10 AI IN THE OPERATIONAL MANAGEMENT OF LARGE-SCALE IT SYSTEMS
2. Basic AI concepts
2.1. A brief overview of AI methods and applications
Although AI has permeated many aspects of our daily lives by chang ing the way we work, travel, shop or find
partners it did so apparently despite of users lack of understanding of what was going o n inside the proverbial
black box. In spite of the general suspicion towards AI widespread among non-specialist and techno-pessimist
audiences, in the opposing camp there is a strong belief in the promise of AI to help build a better world. It can
be argued that AI, just like any technology before it, includ ing electricity, genetic engineering or the internet,
can be harnessed for the benefit of humanity at large, assuming that the necessary preventive m easures have
been put in place constraining the space for opportunity to use technology against humanity .
First, it is important to distinguis h between narrow or specific AI and general AI, s ometimes also referred to as
machine superintelligence artificial intelligence equalling or surpassing the level of hum an intelligence.
Narrow AI can be defined as the application of AI in a narrowly defined domain, performing a strictly
defined functions or tasks. All currently available AI technologies can be defined as narrow AI, given
that they can only carry out specific tasks, a lbeit often better than humans (e.g. solving complex
mathematical problems, sorting large quantities of data, or playing chess or Go).
General AI or machine sup erintelligence can be defined as artificial intelligence that is equal to or
surpasses human intelligence in all domains of human activity.
Although science fiction has been concerned with the effects of general AI for a few decades already, most
scientists believe that despite the major progress in artificial intelligence, such as the development of art ificial
neural networks and deep learning, we a re still at least a few decades away from the development of general
purpose AI19. As argued elsewhere, the fact that an artificially intelligent system has re portedly passed the
Turing test20 does not mean that AI has reached the level of human intelligence; it only points to the deficiencies
of the test itself21.

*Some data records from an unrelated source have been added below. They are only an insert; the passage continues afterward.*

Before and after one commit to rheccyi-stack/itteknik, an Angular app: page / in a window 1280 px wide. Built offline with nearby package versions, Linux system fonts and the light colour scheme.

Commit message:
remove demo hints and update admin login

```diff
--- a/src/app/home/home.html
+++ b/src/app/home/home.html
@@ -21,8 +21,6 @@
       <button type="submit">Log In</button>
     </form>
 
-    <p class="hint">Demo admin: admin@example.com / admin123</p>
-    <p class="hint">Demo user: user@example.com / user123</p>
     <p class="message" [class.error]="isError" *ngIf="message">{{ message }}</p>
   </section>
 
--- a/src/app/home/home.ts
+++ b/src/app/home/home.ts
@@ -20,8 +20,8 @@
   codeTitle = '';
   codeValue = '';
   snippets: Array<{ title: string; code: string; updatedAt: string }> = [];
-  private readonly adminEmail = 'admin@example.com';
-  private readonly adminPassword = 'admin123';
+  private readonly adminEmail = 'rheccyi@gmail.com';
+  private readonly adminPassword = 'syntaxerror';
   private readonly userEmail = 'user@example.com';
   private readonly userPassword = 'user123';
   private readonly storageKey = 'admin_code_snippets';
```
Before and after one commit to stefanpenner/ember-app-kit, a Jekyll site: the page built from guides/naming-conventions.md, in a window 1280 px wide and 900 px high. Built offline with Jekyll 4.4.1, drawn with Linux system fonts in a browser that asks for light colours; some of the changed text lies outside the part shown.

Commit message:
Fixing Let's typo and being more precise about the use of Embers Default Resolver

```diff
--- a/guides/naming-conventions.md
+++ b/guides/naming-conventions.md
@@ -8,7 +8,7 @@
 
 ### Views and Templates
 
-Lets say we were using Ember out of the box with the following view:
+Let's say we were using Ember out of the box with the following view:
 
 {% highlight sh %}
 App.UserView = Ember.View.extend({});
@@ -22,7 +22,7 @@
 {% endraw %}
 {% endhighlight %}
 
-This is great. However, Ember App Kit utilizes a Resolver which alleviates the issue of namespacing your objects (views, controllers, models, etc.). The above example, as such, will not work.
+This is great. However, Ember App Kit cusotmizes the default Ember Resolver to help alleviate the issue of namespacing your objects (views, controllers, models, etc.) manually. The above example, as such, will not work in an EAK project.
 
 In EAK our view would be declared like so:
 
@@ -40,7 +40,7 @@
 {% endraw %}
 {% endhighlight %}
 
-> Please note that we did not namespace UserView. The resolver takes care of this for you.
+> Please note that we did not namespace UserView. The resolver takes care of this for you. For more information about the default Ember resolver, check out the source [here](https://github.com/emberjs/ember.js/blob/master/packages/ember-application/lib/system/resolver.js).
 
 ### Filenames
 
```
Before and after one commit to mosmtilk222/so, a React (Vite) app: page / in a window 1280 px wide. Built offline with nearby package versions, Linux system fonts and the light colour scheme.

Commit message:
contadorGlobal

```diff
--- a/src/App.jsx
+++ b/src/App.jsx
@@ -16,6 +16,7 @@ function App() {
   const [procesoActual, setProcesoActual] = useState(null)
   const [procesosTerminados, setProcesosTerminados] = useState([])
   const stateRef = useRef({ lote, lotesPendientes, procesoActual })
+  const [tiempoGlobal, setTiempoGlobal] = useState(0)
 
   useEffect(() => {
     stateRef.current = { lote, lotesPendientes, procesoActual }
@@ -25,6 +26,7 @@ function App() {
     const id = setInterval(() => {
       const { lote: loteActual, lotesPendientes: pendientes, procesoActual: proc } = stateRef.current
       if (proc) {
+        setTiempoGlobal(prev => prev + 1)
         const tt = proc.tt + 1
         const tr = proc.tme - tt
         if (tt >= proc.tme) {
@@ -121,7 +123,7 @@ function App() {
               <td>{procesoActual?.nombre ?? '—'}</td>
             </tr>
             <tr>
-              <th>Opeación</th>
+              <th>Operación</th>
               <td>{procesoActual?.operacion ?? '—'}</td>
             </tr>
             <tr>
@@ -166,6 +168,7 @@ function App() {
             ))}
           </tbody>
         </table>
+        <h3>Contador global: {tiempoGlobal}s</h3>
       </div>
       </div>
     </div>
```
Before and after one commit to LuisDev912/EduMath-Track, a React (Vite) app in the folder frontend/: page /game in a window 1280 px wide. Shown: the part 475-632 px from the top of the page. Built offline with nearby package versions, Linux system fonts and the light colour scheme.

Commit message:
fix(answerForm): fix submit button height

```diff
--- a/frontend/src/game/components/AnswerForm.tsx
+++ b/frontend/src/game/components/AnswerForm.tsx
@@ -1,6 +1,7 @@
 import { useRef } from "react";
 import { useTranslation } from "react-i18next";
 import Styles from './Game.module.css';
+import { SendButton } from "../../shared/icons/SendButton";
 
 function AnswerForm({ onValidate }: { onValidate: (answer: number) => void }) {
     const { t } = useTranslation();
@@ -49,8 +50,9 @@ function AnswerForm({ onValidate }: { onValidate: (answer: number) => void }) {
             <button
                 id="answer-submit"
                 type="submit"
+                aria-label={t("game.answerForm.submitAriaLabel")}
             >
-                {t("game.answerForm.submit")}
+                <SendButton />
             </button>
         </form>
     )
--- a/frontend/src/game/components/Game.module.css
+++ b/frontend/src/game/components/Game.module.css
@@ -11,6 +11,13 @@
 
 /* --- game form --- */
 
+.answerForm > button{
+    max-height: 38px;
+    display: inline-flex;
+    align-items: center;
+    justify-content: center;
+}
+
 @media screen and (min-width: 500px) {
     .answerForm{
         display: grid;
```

Second, it is important to distinguish between the different approaches or stages of evolution o f AI, starting
with symbolic AI, to machine learning, to artificial neural networks and deep learning. Symbolic or classical AI
was the dominant paradigm of AI during the three decades from the mid-1950s to the late 1980s. At the core of
these systems is a computer programme based on exper t knowledge. Such systems follow step -by-step if-
then-else procedures in order to produce the intended ou tcomes In the case of relatively simple processes,
expert systems can rely on true/false values to provide inputs for a utomatic decision making. In more complex
cases, such as medical diagnoses or stock market trading platforms, expert systems rely on fuzzy logic to deal
with a larger number of variables and values where the d ecision is made on the basis of a truth value within
the range of 0 to 122 The huma n in the loop principle applies to such s ystems by default since the systems
essentially follow human decision-making procedures. Since such systems are developed using relatively simple
code, the decision-making processes in such systems can be easily subjected to human audit.
19 National Science and Technology Council (2016) Preparing for the future of a rtificial intelligence. Washington, DC: Executive Office of the President.
Available online: https://obamawhitehouse.archives.gov/sites/default/files/whitehouse_files/ microsites/ostp/NSTC/preparing_for_the_future_of_ai.pdf
20 Turing test is a test of a machine s ability to exhibit intelligent be haviour equivalent to or indistinguishable from that of a human being, n amed after the
English computer scientist Alan Turing.
21 The Eugene Goostman chatbot developed by a team of Russian and Ukrainian p rogrammers passed the test in 2014 by tricking non-expert judges using a
number of techniques, such as an encoded personality (of a 13-year-old Ukra inian boy with imperfect English), as well as using jokes or changing the subject
of conversation (akin to experienced politicians) whenever the question asked did not correspond with a pre-programmed response. This announcement was
received with widely shared scepticism by AI experts. Mitchell (2019) Artificial Intelligence. A Guide for Thinking Humans. New York: Farrar, Straus and